[Problem] With the entries below as the source, tally the lines that contain the string "Drawn" and give the number only.

[Input for this task]

-- Opening Marker --

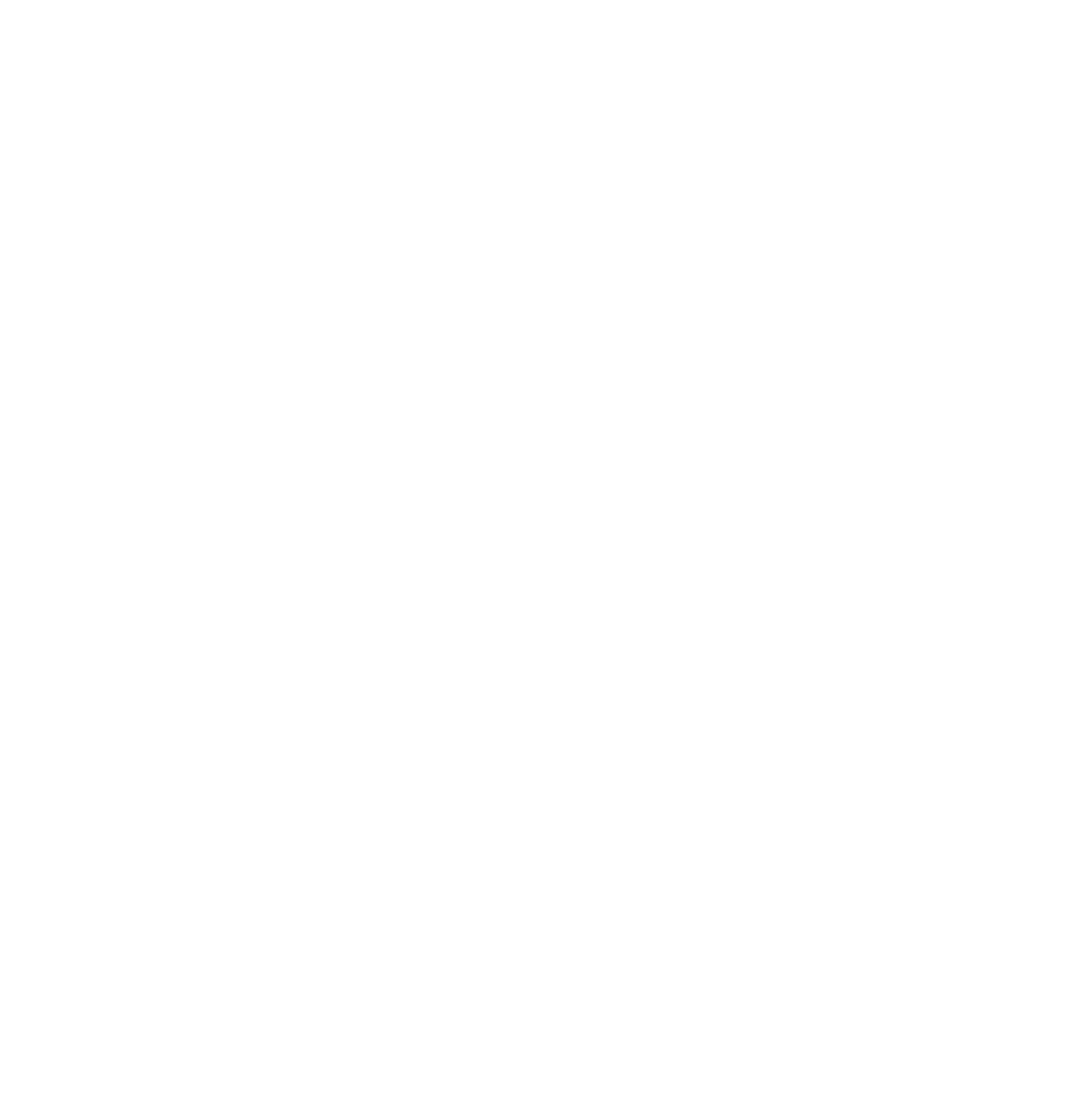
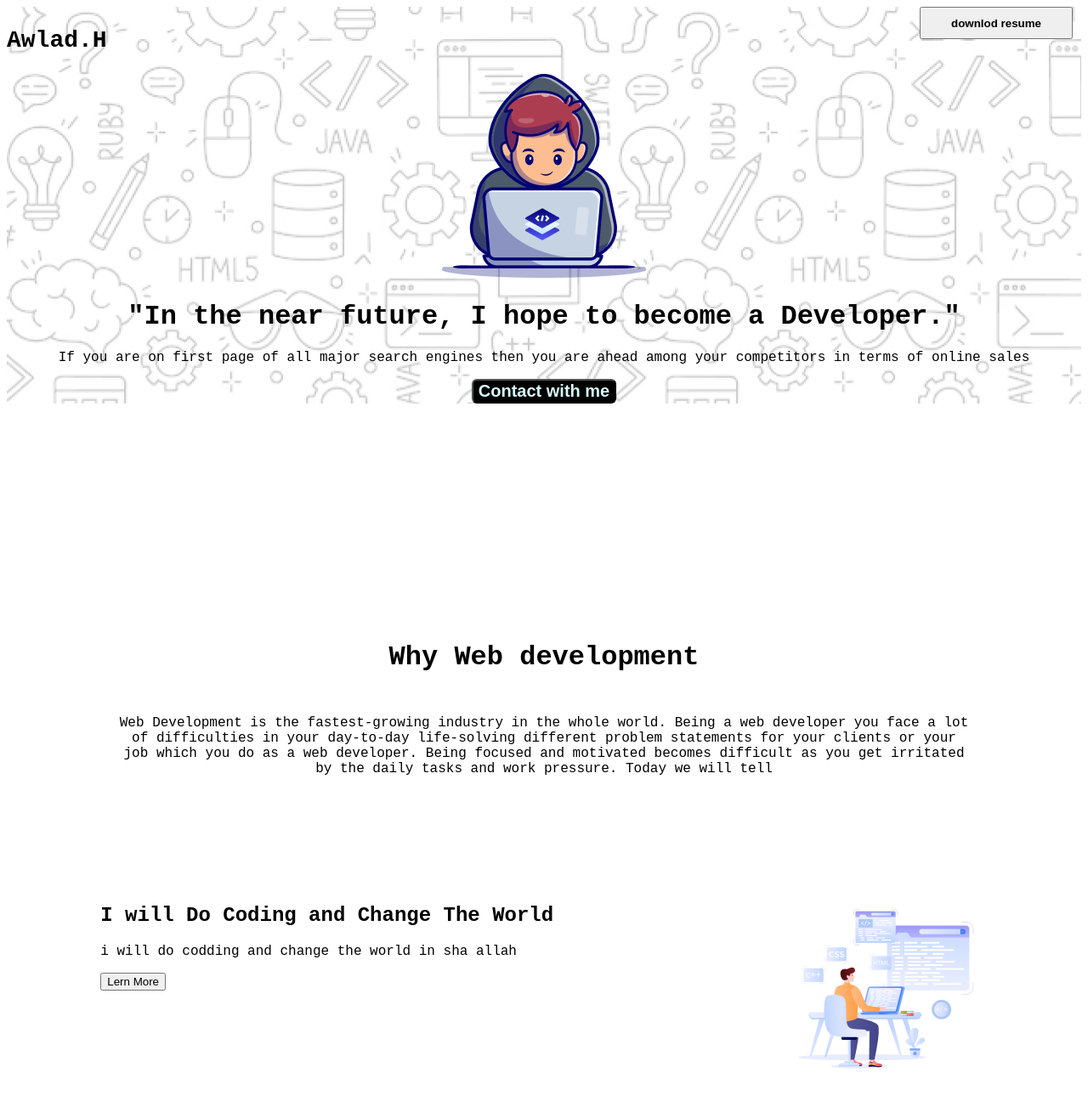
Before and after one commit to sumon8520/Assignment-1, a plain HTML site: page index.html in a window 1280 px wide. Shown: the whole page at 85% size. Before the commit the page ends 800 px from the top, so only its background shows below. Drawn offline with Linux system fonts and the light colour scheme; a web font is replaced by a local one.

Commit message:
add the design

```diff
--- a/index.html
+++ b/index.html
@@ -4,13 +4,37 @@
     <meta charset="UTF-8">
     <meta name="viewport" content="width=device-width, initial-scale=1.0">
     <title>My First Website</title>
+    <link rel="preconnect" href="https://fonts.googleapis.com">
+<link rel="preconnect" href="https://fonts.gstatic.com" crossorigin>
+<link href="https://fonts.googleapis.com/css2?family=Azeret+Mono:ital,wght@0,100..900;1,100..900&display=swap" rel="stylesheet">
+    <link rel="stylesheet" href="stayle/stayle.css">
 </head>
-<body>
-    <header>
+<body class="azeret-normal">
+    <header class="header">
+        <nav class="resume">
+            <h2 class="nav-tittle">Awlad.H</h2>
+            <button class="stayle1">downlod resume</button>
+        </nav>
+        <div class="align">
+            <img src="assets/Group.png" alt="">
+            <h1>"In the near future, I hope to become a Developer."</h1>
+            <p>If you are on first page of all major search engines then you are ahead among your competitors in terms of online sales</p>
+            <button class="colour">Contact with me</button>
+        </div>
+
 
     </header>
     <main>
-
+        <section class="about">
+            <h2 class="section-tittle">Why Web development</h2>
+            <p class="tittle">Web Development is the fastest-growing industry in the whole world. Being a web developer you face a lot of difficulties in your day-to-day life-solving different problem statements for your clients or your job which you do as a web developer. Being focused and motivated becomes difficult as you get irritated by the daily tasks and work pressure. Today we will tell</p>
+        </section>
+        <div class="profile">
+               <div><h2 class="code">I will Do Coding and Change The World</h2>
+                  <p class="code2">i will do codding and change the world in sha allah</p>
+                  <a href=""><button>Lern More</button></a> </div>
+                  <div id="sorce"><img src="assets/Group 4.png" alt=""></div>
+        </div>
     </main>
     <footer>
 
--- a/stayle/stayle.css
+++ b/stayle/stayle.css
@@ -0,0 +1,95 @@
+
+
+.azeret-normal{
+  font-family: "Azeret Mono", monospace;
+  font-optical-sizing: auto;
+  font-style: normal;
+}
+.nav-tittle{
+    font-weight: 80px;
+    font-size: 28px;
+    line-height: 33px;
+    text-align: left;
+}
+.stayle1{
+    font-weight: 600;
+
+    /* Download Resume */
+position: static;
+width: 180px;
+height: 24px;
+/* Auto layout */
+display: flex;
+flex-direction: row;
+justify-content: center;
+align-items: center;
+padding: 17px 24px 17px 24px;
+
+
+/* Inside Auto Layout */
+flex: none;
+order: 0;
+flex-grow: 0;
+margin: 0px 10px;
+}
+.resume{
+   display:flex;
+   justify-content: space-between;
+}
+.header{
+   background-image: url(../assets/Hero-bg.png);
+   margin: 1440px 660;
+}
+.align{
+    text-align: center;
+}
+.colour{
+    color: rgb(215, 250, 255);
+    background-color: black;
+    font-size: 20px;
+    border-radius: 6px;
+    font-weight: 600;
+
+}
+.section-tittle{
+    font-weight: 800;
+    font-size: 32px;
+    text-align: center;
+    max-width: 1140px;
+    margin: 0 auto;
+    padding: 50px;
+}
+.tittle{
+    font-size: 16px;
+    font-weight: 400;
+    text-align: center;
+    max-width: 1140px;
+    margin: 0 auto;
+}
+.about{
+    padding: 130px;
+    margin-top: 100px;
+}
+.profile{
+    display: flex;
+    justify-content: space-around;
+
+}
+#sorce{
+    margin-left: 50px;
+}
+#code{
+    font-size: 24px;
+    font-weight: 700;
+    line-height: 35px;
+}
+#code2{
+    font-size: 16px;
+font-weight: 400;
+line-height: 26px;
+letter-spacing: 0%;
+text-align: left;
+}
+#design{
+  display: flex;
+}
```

-- Closing Marker --
-- Opening Marker --

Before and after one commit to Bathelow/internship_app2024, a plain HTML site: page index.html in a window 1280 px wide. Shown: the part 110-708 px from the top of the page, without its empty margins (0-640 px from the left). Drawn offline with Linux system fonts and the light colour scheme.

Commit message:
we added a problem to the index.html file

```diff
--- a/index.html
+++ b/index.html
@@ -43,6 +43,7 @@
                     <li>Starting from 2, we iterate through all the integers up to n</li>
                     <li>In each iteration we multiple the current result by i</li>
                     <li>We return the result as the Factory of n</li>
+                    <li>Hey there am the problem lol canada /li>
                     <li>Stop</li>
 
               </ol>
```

-- Closing Marker --

[Written response] 2